The May full moon is a Supermoon. Per Farmers Almanac (almanac.com/what-supermoon), a Supermoon is “a new or full moon which occurs with the Moon at or near (within 90% of) its closest approach to Earth in a given orbit.” Given that a supermoon full moon is closer to Earth than a normal full moon, it does appear larger—about 7% larger, technically speaking. This means that the difference between a full moon at perigee and a full moon at apogee can be up to 14%, which is significant. The site does however note that this difference in size is not really noticeable.
For those who like to watch the International Space Station fly over, it will be visible during our bonfire (weather permitting). According to NASA (spotthestation.nasa.gov/sightings) it will be visible Monday, May 16, beginning at 9:05 pm for 6 minutes. It will appear at 10° above WSW and disappear at 10° above NNE, reaching a maximum height of 30°. We will have to wave to the crew as they fly over.
How the Full Moon got its name:
Per Old Farmers Almanac (almanac.com/content/full-moon-names) May is the Full Flower Moon – Flowers spring forth in abundance this month.
• Budding Moon
• Egg Laying Moon
• Frog Moon
• Leaf Budding Moon
• Planting Moon
• Moon of Shedding Ponies
Another page on this site has this text:
The Cree names Budding Moon and Leaf Budding Moon celebrate the awakening of plant life. Egg Laying Moon and Frog Moon are other Cree terms for this period. Moon of the Shedding Ponies is an Oglala term. Planting Moon (Dakota, Lakota) marks the time to plant seeds and start the year’s crops.
I found another website (http://newsclipper.hubpages.com/hub/The-Moon-Facts-Trivia-and-Folklore). This site also says the Cherokee Indians called it the Planting Moon and the English Medieval name was the Hare Moon.

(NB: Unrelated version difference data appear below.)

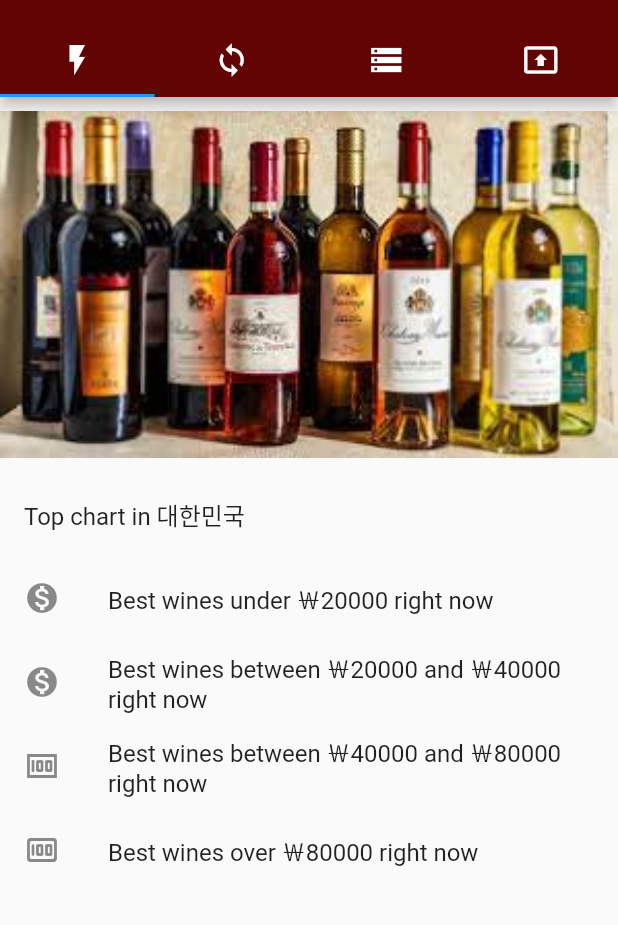
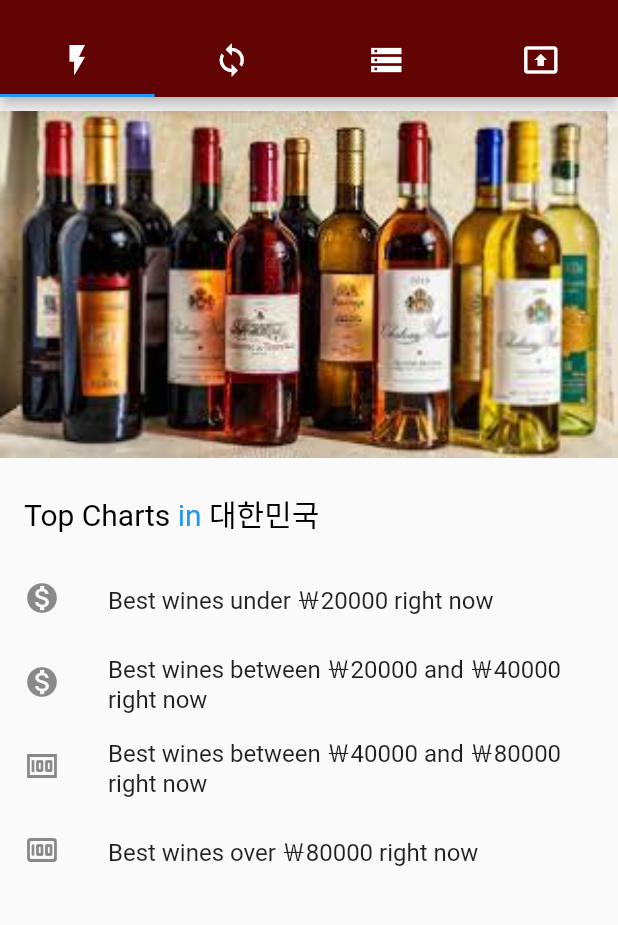
Before and after one commit to earning-rightly/vivino_example-1.0, a Flutter app: the screen it shows after launch, on a phone screen of 412 x 824 dp, the part 59-984 px from its top. Run offline on Flutter 3.47's test engine with Material 2 defaults, Android fonts, the light colour scheme and no system bars.

Commit message:
<feat> : <add a widget of ShowTitle>
vivino앱에서 보면 글자 'in' 글자 색이 다르고 user가 현재 있는 나라의
이름을 보여준다. 그래서 생각하건데 GPS값을 받아서 나라 이름이 달라져야
한다라는 생각이들어서 widget을 만들었습니다.

```diff
--- a/lib/top_list_page.dart
+++ b/lib/top_list_page.dart
@@ -52,10 +52,36 @@ class _TopChartsInContryState extends State<TopChartsInContry> {
     return Column(
       children: [
         ListTile(
-          title: Text('Top chart in 대한민국'),
+          title: ShowTitle(),
         ),
         Expanded(child: showTopListContent(topListData: topListData)),
       ],
+    );
+  }
+}
+
+class ShowTitle extends StatelessWidget {
+  const ShowTitle({Key? key}) : super(key: key);
+
+  @override
+  Widget build(BuildContext context) {
+    return const Text.rich(
+      TextSpan(
+        children: <TextSpan>[
+          TextSpan(
+            text: 'Top Charts ',
+            style: TextStyle(color: Colors.black, fontSize: 20),
+          ),
+          TextSpan(
+            text: 'in',
+            style: TextStyle(color: Colors.blue, fontSize: 20),
+          ),
+          TextSpan(
+            text: ' 대한민국',
+            style: TextStyle(color: Colors.black, fontSize: 20),
+          ),
+        ],
+      ),
     );
   }
 }
@@ -73,7 +99,7 @@ class _showTopListContentState extends State<showTopListContent> {
   @override
   Widget build(BuildContext context) {
     return ListView.builder(
-        itemCount: widget.topListData.length, // 유저가 사용한 스크롤 정보를 저장한다
+        itemCount: widget.topListData.length, // 유저가 V사용한 스크롤 정보를 저장한다
         itemBuilder: (c, i) {
           return ListTile(
               leading: widget.topListData[i]['icone'],
```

Another website (https://www.space.com/16830-full-moon-calendar.html) says the Chinese call it Dragon Moon.
Submitted by Judy Morr
(Image credit: Pixabay.com)